As of Sept. 9, the U.S. Strategic Petroleum Reserve stood at 434.057 million barrels. It is down 292.560 million from its peak of 726.617 million set on Jan. 1, 2010. Since the beginning of the year, the reserve is down 159.325 million barrels, nearly 27 percent. On Jan. 1, the reserve represented 98 days of the crude import rate at that time. It represents 75 days at the crude import rate now. The import rate dropped from 6.069 million bpd Jan. 1 to 5.792 million bpd on Sept. 9.

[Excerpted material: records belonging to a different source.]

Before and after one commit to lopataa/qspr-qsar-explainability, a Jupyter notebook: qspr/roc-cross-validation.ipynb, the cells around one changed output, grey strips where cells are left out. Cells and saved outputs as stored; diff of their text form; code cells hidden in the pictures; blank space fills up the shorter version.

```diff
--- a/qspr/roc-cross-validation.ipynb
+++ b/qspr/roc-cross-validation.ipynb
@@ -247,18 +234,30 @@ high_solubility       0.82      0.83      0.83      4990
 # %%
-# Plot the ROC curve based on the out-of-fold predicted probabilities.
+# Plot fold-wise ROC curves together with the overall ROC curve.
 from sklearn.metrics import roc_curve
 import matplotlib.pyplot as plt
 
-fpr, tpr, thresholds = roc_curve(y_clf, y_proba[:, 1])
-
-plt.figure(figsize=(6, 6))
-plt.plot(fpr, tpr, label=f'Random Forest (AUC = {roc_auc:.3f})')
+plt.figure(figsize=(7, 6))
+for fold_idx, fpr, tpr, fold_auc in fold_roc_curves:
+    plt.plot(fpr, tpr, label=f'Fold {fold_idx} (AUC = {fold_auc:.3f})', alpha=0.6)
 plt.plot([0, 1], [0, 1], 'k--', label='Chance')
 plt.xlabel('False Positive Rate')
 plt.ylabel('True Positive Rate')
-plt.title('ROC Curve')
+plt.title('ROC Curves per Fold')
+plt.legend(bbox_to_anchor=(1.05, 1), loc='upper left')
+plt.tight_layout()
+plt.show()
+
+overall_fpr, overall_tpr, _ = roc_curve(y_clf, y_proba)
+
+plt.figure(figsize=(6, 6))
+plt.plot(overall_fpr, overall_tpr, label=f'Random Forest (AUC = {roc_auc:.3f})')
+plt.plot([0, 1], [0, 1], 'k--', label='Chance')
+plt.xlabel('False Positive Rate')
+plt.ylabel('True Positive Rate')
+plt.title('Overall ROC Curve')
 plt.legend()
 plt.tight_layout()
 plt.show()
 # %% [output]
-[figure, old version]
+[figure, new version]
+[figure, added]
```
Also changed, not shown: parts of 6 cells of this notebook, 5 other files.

If our country is going to make that kind of commitment and increase its energy vulnerability that much, we need to know that its crude production is increasing at a rate that will meet our needs as well as replace the reserves. And beyond that, at a rate that will allow us to continue helping our allies in Europe once the reserve release is over. We will delve deeper into production and import/export numbers next week to see how we are doing. The tremendous amount of military aid we are sending to Ukraine is having an impact on the battlefield, but are we having the same impact in the energy war?

Call Cost Management Solutions today for more information about how client services can enhance your business at 888-441-3338 or drop us an email at

Comments are currently closed.